                   How quickly we seem to have forgotten that it was Greenspan who, during
                   much of the 1990s, insisted that an unemployment rate of 6% was "natural,"
                   Greenspan who threatened to hike interest rates each time an unemployed
                   worker got a job. On Greenspan's watch, the Fed has not only willfully
                   ignored its legal mandate to promote full employment, it has even quietly
                   pushed legislation that would eliminate altogether its statutory obligation to
                   workers.

                   Greenspan's craven lobbying on behalf of financial markets, and his stubborn
                   refusal to accomodate wage growth, have emboldened conservatives at the
                   Fed. Fed policy discussions today revolve not around whether to raise rates,
                   but when and by how much. Further increases in interest rates are presented
                   as so inevitable, that the Fed no longer even bothers trying to justify them.
                   When he raised interest rates in 1994, Greenspan was fond of blaming the
                   high rates on Clinton and the federal budget deficit. But when Clinton
                   declared this past year that the largest surplus in history would surely cause
                   interest rates to fall, Greenspan's Fed announced the first of four interest rate
                   increases.

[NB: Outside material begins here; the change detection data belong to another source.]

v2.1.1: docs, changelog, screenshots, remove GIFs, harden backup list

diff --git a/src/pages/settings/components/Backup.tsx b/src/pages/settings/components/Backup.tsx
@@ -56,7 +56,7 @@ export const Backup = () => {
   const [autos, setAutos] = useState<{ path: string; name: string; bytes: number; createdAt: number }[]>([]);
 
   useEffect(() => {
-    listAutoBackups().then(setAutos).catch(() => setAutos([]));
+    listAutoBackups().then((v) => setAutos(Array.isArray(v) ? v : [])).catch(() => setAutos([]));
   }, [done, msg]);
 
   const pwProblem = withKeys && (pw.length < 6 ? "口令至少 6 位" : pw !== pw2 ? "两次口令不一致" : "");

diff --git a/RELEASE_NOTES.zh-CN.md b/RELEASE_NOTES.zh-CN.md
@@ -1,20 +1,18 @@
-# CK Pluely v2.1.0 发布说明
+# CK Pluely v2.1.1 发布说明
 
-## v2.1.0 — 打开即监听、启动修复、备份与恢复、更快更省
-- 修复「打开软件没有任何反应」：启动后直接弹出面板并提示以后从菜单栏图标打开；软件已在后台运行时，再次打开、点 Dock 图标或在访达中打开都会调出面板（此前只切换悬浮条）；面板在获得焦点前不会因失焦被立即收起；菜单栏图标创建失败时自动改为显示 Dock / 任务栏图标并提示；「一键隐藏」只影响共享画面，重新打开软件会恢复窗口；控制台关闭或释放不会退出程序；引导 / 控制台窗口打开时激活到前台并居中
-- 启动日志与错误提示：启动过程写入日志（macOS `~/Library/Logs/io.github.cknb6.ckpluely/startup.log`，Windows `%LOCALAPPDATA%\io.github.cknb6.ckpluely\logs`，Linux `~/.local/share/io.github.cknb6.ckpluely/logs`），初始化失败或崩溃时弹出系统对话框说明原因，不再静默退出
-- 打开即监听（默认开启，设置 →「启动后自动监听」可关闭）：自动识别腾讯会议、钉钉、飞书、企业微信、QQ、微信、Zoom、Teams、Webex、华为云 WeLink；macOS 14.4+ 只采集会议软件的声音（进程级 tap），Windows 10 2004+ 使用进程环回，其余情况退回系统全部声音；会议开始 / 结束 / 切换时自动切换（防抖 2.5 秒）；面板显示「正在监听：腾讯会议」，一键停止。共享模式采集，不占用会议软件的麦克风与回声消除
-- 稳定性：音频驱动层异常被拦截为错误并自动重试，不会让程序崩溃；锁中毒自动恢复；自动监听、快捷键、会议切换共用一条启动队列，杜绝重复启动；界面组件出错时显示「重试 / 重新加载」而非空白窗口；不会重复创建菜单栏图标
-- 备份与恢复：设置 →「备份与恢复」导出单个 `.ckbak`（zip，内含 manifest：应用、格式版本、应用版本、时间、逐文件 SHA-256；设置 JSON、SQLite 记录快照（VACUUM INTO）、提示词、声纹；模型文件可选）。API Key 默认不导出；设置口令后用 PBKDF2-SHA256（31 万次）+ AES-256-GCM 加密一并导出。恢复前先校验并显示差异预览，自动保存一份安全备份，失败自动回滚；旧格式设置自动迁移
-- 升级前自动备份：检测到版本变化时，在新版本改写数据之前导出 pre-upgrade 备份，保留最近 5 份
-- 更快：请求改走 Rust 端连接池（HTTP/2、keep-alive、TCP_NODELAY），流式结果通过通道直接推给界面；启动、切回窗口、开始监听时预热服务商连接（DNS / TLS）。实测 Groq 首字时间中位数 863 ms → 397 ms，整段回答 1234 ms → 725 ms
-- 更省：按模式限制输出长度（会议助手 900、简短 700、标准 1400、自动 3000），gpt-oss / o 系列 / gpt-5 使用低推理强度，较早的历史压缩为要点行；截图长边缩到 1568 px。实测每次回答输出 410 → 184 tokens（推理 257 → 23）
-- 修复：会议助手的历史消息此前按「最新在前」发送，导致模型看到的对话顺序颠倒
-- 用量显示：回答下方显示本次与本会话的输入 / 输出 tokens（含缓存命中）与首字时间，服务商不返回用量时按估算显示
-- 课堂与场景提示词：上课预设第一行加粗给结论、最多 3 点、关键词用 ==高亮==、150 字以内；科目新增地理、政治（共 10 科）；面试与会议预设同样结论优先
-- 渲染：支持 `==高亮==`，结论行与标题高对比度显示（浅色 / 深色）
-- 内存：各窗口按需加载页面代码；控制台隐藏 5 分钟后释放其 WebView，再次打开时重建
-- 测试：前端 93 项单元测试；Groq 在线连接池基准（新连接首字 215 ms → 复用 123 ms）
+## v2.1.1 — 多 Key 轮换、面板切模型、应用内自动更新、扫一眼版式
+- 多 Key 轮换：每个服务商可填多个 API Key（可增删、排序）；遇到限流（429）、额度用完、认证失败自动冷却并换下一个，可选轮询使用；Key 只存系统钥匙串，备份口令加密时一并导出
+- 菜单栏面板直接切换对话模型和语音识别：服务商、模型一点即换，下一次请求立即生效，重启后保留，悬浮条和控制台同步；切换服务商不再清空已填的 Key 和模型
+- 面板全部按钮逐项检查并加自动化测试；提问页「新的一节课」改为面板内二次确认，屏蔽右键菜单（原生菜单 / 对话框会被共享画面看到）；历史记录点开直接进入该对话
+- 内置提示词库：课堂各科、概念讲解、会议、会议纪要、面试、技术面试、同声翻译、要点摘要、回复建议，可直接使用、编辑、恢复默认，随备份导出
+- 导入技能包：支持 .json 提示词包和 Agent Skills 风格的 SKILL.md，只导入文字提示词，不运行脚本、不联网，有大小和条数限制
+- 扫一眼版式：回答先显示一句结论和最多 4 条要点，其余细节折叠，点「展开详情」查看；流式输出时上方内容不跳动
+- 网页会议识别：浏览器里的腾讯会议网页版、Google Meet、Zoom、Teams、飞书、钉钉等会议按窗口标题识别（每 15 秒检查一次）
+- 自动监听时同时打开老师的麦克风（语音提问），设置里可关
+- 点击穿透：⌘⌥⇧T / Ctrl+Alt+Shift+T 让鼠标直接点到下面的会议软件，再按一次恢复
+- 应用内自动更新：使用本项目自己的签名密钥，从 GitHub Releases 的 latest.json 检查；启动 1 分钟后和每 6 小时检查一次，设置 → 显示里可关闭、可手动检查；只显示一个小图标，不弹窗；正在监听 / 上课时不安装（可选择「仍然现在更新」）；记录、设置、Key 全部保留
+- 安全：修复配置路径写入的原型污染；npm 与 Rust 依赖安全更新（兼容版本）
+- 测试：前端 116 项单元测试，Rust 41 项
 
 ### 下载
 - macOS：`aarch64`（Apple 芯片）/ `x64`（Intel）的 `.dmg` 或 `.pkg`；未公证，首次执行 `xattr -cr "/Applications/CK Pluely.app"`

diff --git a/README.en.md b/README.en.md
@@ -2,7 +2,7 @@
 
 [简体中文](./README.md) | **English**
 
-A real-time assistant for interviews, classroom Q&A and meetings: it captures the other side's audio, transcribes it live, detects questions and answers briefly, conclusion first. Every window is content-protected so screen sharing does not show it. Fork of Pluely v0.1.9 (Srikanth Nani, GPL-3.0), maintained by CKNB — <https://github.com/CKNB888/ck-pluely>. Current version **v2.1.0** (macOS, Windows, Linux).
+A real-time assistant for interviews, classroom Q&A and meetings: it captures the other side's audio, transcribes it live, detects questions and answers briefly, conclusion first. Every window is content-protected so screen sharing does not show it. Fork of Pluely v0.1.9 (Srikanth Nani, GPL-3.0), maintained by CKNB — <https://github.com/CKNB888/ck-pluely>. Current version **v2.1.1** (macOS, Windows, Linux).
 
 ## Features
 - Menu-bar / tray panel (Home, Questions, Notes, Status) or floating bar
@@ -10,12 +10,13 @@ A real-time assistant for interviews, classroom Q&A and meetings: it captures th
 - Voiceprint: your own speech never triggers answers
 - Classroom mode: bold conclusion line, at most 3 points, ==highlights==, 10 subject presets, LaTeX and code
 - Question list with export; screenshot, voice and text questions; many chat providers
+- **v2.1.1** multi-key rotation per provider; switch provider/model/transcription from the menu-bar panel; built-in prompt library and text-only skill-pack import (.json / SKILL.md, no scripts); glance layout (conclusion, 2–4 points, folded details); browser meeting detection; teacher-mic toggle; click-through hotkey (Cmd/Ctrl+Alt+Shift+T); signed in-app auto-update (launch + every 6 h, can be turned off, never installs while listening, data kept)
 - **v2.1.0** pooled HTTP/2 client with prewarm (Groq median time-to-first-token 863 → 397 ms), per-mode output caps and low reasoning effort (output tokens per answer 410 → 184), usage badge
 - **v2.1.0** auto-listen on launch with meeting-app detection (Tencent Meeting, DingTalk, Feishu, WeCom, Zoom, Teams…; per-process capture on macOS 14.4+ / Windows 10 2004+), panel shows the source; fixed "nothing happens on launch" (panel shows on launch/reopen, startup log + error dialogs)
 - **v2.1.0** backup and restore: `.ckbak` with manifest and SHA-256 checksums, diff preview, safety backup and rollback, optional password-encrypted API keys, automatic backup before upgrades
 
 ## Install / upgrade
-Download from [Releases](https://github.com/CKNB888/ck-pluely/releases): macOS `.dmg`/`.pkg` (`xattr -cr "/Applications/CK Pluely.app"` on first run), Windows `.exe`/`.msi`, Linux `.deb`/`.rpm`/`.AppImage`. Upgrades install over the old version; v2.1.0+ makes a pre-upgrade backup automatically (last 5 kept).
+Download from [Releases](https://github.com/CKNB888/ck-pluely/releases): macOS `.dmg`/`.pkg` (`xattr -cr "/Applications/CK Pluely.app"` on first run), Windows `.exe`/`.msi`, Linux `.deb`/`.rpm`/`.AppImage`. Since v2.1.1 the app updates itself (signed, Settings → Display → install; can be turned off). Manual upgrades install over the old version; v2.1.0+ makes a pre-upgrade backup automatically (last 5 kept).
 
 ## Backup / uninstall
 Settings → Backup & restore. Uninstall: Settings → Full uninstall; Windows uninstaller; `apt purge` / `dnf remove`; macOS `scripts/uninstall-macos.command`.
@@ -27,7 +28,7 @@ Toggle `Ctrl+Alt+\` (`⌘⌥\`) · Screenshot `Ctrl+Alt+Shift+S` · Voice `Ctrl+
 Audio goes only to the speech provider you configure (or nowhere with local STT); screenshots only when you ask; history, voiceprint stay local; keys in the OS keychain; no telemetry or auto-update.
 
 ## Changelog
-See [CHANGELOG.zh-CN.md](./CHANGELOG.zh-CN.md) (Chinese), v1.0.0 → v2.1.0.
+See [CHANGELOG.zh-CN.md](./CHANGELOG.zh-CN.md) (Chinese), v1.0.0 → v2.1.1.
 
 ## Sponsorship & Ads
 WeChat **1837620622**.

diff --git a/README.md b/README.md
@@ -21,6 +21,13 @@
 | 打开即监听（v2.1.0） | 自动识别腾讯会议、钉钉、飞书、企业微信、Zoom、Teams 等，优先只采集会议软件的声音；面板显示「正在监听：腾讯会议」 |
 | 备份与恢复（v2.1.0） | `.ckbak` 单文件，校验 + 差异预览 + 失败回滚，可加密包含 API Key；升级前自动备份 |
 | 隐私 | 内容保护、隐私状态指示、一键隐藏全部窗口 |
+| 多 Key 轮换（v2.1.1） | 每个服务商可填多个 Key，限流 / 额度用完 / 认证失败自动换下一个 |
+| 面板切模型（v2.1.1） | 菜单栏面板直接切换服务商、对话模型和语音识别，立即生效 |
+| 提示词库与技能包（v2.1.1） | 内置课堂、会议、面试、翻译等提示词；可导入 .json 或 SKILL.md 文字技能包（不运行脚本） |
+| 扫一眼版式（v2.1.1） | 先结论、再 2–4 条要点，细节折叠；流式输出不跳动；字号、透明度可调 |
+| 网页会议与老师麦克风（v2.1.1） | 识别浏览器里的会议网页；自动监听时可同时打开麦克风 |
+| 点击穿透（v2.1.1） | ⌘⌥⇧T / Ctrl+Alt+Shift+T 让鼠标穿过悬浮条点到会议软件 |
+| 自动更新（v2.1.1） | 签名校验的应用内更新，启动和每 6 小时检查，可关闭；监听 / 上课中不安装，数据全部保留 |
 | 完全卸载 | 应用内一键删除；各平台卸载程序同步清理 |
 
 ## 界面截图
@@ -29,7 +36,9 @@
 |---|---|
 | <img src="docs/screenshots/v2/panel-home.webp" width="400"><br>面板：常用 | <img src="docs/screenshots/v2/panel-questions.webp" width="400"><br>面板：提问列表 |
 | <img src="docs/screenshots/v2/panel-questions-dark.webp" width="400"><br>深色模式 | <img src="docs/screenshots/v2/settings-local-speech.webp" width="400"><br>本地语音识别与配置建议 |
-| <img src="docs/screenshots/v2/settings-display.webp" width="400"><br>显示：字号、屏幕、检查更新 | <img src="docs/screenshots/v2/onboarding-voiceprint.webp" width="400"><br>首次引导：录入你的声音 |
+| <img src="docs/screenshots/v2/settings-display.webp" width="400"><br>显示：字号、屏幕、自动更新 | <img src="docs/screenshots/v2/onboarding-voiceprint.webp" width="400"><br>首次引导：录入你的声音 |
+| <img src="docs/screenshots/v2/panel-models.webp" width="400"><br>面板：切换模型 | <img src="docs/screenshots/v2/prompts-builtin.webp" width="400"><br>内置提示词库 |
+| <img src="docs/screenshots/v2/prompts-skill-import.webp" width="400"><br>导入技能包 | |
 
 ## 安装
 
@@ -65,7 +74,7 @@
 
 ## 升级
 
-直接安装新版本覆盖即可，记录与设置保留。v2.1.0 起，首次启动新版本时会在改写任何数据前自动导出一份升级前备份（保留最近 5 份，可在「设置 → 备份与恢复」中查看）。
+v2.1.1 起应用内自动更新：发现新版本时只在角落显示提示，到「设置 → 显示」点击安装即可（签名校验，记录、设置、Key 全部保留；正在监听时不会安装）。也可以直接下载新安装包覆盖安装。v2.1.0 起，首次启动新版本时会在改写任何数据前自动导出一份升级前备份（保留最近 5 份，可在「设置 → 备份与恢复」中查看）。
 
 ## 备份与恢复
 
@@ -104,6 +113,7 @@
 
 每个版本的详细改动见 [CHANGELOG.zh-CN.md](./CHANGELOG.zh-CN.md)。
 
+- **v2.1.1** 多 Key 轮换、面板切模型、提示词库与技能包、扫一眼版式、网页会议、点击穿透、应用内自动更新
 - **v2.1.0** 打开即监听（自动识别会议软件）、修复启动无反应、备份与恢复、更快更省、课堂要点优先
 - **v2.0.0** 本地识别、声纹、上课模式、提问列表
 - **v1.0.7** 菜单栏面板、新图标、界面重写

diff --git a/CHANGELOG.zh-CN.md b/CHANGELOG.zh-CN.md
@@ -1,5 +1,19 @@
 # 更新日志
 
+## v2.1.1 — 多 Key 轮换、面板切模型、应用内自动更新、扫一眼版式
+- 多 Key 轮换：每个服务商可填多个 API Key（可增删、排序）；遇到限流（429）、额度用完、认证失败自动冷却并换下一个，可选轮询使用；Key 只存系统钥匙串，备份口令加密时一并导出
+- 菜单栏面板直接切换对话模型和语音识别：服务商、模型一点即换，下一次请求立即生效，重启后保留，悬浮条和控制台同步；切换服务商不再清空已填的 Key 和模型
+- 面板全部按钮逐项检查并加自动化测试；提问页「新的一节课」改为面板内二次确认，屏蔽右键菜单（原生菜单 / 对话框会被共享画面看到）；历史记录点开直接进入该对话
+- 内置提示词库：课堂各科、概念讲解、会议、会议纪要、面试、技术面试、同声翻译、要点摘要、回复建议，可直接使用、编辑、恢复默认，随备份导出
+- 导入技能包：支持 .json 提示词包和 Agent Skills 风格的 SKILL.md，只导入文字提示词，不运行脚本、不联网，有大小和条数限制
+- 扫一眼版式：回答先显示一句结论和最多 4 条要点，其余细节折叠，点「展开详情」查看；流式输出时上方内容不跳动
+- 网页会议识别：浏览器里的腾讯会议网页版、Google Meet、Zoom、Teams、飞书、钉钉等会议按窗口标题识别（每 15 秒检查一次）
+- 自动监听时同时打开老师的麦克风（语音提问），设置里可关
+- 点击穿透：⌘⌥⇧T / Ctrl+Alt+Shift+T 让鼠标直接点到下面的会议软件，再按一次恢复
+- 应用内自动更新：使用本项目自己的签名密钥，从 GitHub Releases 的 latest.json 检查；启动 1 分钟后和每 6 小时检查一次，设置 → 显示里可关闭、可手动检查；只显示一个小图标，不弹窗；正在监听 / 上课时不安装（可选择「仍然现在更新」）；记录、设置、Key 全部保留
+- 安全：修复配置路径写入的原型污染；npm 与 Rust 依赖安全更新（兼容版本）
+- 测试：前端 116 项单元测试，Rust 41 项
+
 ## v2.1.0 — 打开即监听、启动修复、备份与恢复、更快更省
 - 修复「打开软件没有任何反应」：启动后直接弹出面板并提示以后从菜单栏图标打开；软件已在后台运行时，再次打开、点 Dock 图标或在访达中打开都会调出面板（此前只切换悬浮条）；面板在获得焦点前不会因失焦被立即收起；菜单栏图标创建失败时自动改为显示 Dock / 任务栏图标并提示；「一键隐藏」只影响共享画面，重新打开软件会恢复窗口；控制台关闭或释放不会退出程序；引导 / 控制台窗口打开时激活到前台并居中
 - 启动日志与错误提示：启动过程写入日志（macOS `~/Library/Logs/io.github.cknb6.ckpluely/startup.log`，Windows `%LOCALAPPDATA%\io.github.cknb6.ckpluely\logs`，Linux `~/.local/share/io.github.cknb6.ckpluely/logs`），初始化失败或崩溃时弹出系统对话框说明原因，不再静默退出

                   Greenspan's inattention to anything beyond the parochial needs of financiers
                   has caused harm throughout the world. Greenspan was a forceful advocate of
                   financial deregulation and "liberalization" of international monetary policies
                   that so damaged the indebted countries of the third world. The discredited
                   policies endorsed by Greenspan and pushed by the IMF fueled the
                   destructive financial speculation that shook world markets just two years ago.
                   While Greenspan is praised for cutting rates in 1998 to avert a financial
                   meltdown in the US, he lost no time in pushing them back up again this past
                   year. These high interest rates have greatly exacerbated the problems of
                   indebted countries, whose interest costs vary directly with short-term U.S.
                   interest rates. Thanks in no small part to Greenspan, most of the emerging
                   markets are still reeling under crushing debt burdens and punishing interest
                   rates.

                   Since Greenspan's reappointment, the Fed announced a further interest rate
                   increase and is widely expected to raise rates aggressively in 2000, a boon to
                   Wall Street, but a bust to virtually everyone else. We'd better start praying
                   that Saint Greenspan doesn't derail the economy.